“Born Free” Boasts Heart & Visual Majesty

Eureka Entertainment brings Born Free to Dual Format DVD/Blu-ray allowing audiences to relive this 1966 British drama based on the true story of Joy and George Adamson. The couple raised an orphaned lion cub to adulthood and released her into the wild in Kenya.

Released in 1966 and winner of two Oscars for best score and original song, Born Free is a perennial Sunday matinee classic associated with long weekends and family gatherings. Shot on location and gloriously saturated there is a richness of environment and scorching heat haze here which gives things a sense of immediacy. Adapted by Lester Cole from Joy Adamson’s book it follows the nurturing of three lion cubs after their parents are shot, following an attack on local villagers.

Using extensive expositional dialogue at key intervals and some dramatic licence, we follow them from first feed through to adulthood and eventual removal from a nature reserve. Virginia McKenna and Bill Travers as Joy and George Adamson equip themselves well but neither looks to be particularly stretched in a piece of traditional entertainment which is neither challenging structurally or inventive from a narrative standpoint.

However amongst the panoramic pans and languid pace of this living landscape Born Free comes to life, bringing a sense of an unspoilt wilderness into your front room. Unfortunately any acting is confined to English stereotypes and mockumentary African dialects, which are either blatantly offensive or unintentionally funny. McKenna and Travers handle the lion cubs and location filming well but their overt mannerisms, wooden style and distinctly upper class demeanour undermine the whole experience.

John Barry’s score which does much to help provide incidental musical interludes and aid dramatic intention is a saving grace and worthy of that Oscar win. Here his use of traditional instruments instils an authenticity, which underpins any action and detracts from the wooden melodrama on screen. This includes an elephant stampede which cuts convincingly between stock footage and our lioness lying in wait, as well as comedic moments featuring friend and confidant Kendall played by Geoffrey Keen.

As to whether this is worth the purchase price on Blu-ray depends very much upon your age. Born Free represents a simpler time in cinema before blockbusters, independent production and affordable holidays to far flung places were available. It is and remains escapism of the most innocent kind when movies still had exotic mysteries to reveal, locations considered tantalising and questionable acting. That being said this remains a microcosm of nostalgia when straightforward family films were capable of winning an Oscar without animation. Pin sharp and technically brilliant this Blu-ray transfer may be, but what it provides in visual majesty is swiftly undone by formulaic storytelling and outdated attitudes best left in the past.

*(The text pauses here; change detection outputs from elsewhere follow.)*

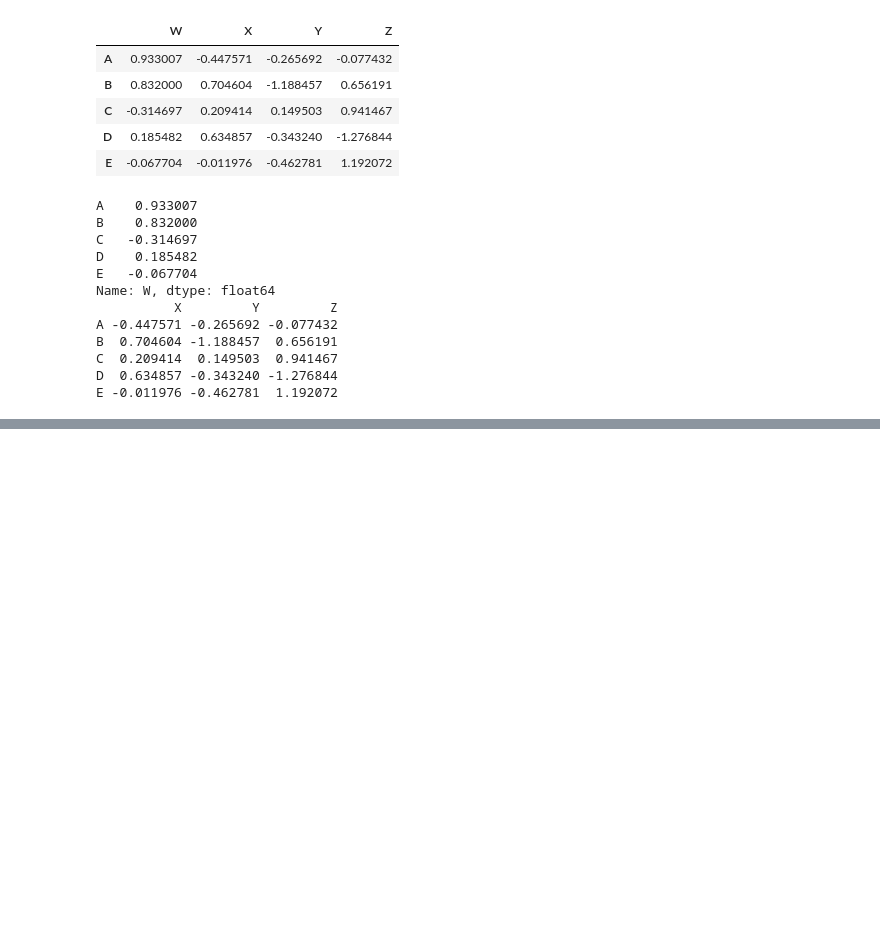
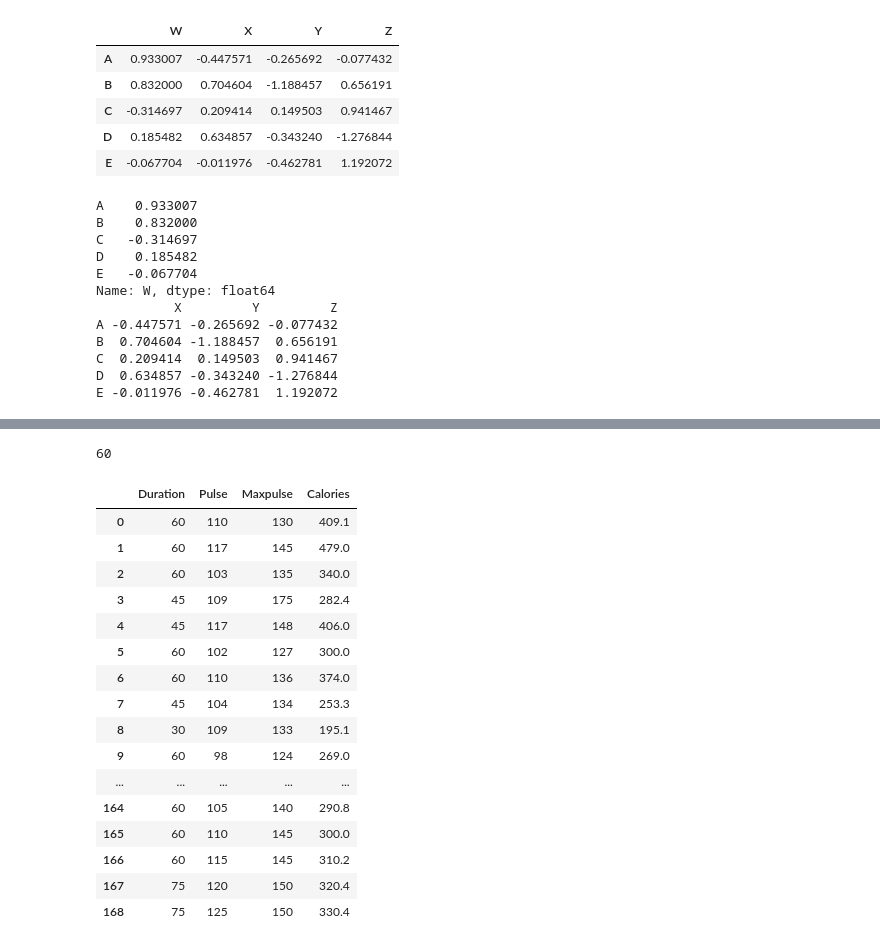
Before and after one commit to OmprakashB/MachineLearning, a Jupyter notebook: PandasTutorials.ipynb, the cells around one changed output, grey strips where cells are left out. Saved outputs shown, nothing was run; the diff lists cells and outputs as text; code cells hidden in the pictures; blank space fills up the shorter version.

```diff
--- a/PandasTutorials.ipynb
+++ b/PandasTutorials.ipynb
@@ -78,0 +178,28 @@ Name: C, dtype: float64
+# %%
+dfcsv = pd.read_csv('data.csv')
+dfcsv # Returns first 5 columns and last 5 columns
+
+print(pd.options.display.max_rows)
+
+pd.options.display.max_rows = 1000 #Updating the display max rows value
+
+dfcsv
+# %% [output]
+60
+|  | Duration | Pulse | Maxpulse | Calories |
+| 0 | 60 | 110 | 130 | 409.1 |
+| 1 | 60 | 117 | 145 | 479.0 |
+| 2 | 60 | 103 | 135 | 340.0 |
+| 3 | 45 | 109 | 175 | 282.4 |
+| 4 | 45 | 117 | 148 | 406.0 |
+| 5 | 60 | 102 | 127 | 300.0 |
+| 6 | 60 | 110 | 136 | 374.0 |
+| 7 | 45 | 104 | 134 | 253.3 |
+| 8 | 30 | 109 | 133 | 195.1 |
+| 9 | 60 | 98 | 124 | 269.0 |
+| ... | ... | ... | ... | ... |
+| 164 | 60 | 105 | 140 | 290.8 |
+| 165 | 60 | 110 | 145 | 300.0 |
+| 166 | 60 | 115 | 145 | 310.2 |
+| 167 | 75 | 120 | 150 | 320.4 |
+| 168 | 75 | 125 | 150 | 330.4 |
```
Also changed, not shown: parts of 13 cells of this notebook.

born free, three stars, Top 10 Films

Written by Martin Carr

Directed by: James Hill
Written by: Lester Cole
Starring: Virginia McKenna, Bill Travers

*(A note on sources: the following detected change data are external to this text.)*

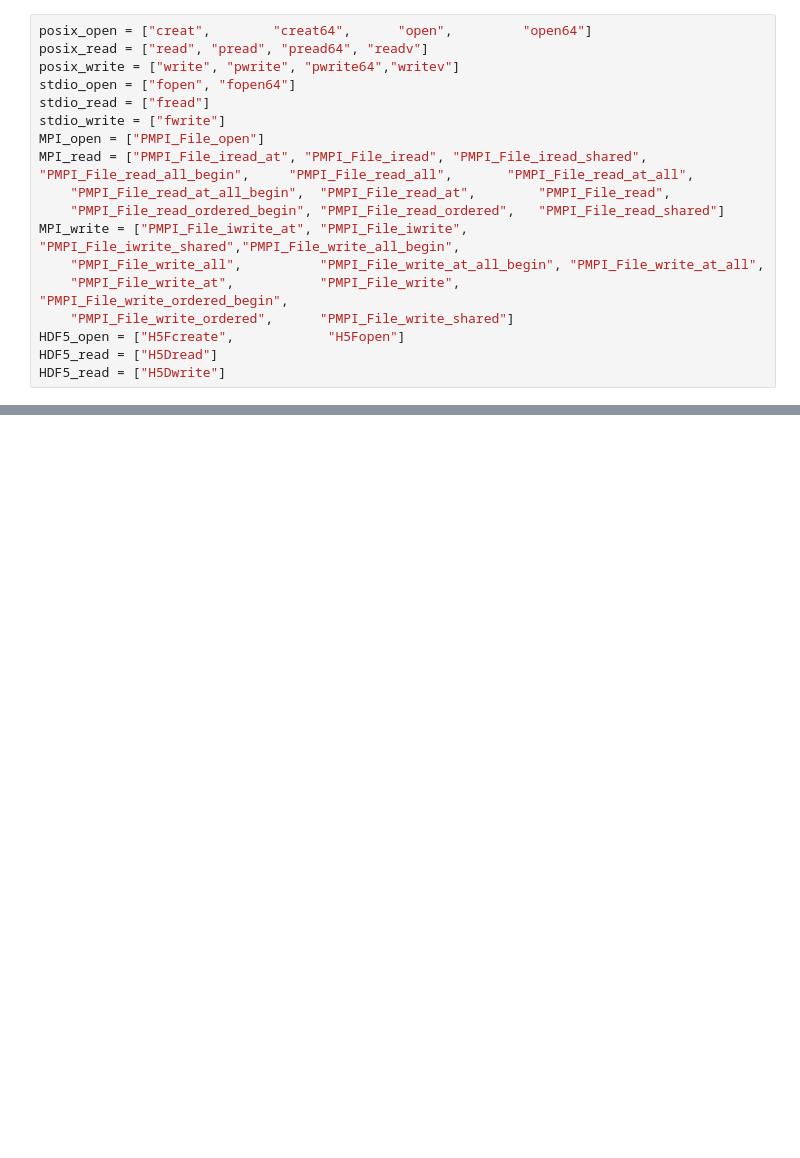
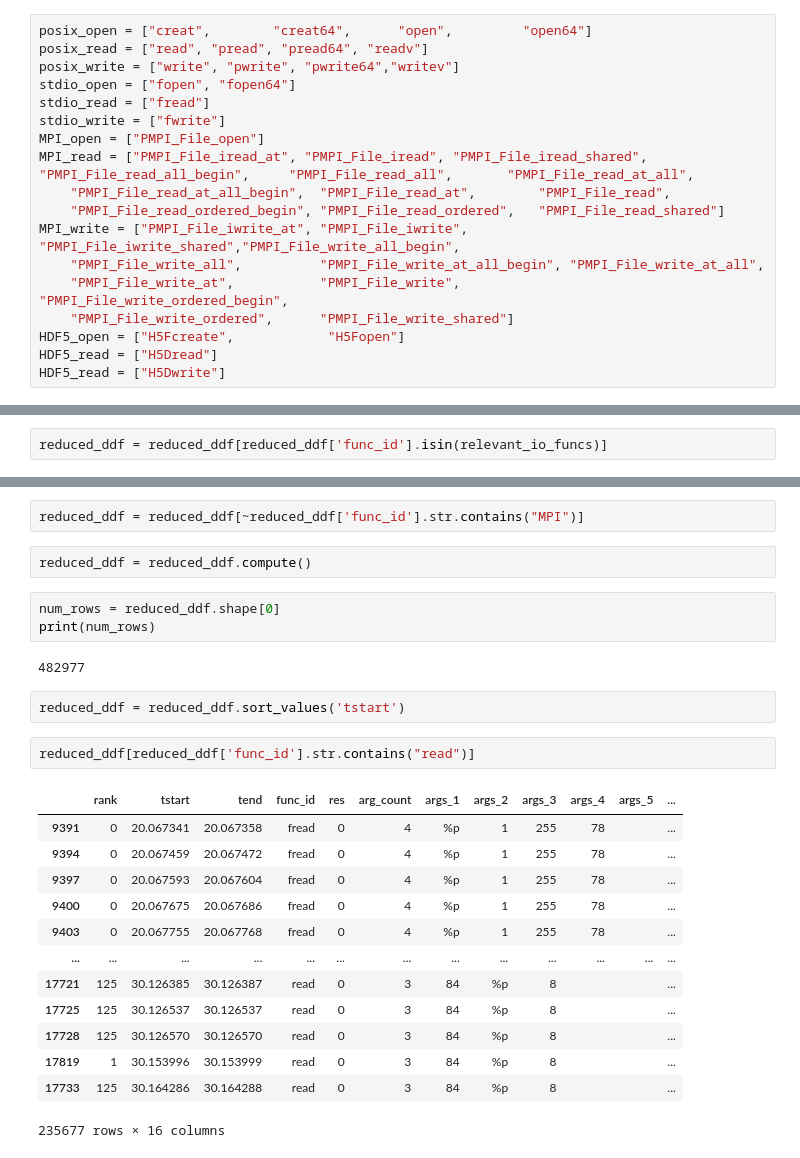
Before and after one commit to hariharan-devarajan/taxonomy, a Jupyter notebook: analysis/notebooks/recorder/jag-recorder2parquet.ipynb, the cells around one changed output, grey strips where cells are left out. Saved outputs shown, nothing was run; the diff lists cells and outputs as text; blank space fills up the shorter version.

```diff
--- a/analysis/notebooks/recorder/jag-recorder2parquet.ipynb
+++ b/analysis/notebooks/recorder/jag-recorder2parquet.ipynb
@@ -123,0 +106,2 @@ operation_rows.compute()
+# %%
+reduced_ddf = reduced_ddf[reduced_ddf['func_id'].isin(relevant_io_funcs)]
@@ -123,0 +120,27 @@ operation_rows.compute()
+# %%
+reduced_ddf = reduced_ddf[~reduced_ddf['func_id'].str.contains("MPI")]
+# %%
+reduced_ddf = reduced_ddf.compute()
+# %%
+num_rows = reduced_ddf.shape[0]
+print(num_rows)
+# %% [output]
+482977
+# %%
+reduced_ddf = reduced_ddf.sort_values('tstart')
+# %%
+reduced_ddf[reduced_ddf['func_id'].str.contains("read")]
+# %% [output]
+|  | rank | tstart | tend | func_id | res | arg_count | args_1 | args_2 | args_3 | args_4 | args_5 | ... |
+| 9391 | 0 | 20.067341 | 20.067358 | fread | 0 | 4 | %p | 1 | 255 | 78 |  | ... |
+| 9394 | 0 | 20.067459 | 20.067472 | fread | 0 | 4 | %p | 1 | 255 | 78 |  | ... |
+| 9397 | 0 | 20.067593 | 20.067604 | fread | 0 | 4 | %p | 1 | 255 | 78 |  | ... |
+| 9400 | 0 | 20.067675 | 20.067686 | fread | 0 | 4 | %p | 1 | 255 | 78 |  | ... |
+| 9403 | 0 | 20.067755 | 20.067768 | fread | 0 | 4 | %p | 1 | 255 | 78 |  | ... |
+| ... | ... | ... | ... | ... | ... | ... | ... | ... | ... | ... | ... | ... |
+| 17721 | 125 | 30.126385 | 30.126387 | read | 0 | 3 | 84 | %p | 8 |  |  | ... |
+| 17725 | 125 | 30.126537 | 30.126537 | read | 0 | 3 | 84 | %p | 8 |  |  | ... |
+| 17728 | 125 | 30.126570 | 30.126570 | read | 0 | 3 | 84 | %p | 8 |  |  | ... |
+| 17819 | 1 | 30.153996 | 30.153999 | read | 0 | 3 | 84 | %p | 8 |  |  | ... |
+| 17733 | 125 | 30.164286 | 30.164288 | read | 0 | 3 | 84 | %p | 8 |  |  | ... |
+235677 rows × 16 columns
```
Also changed, not shown: parts of 45 cells of this notebook, 18 other files.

Released: 1966 / Genre: Drama
Country: UK / IMDB
More reviews: Latest | Archive

Born Wild is available on Dual Format DVD/Blu-ray from Eureka Entertainment on May 8 2017.

About the Author
Film blogger. Writer. Novelist. Singer. Living the dream. Isle of Wight based. Chipping away at the rockface. Leaving a mark...well trying anyway... See More at: http://martincarr.jimdo.com/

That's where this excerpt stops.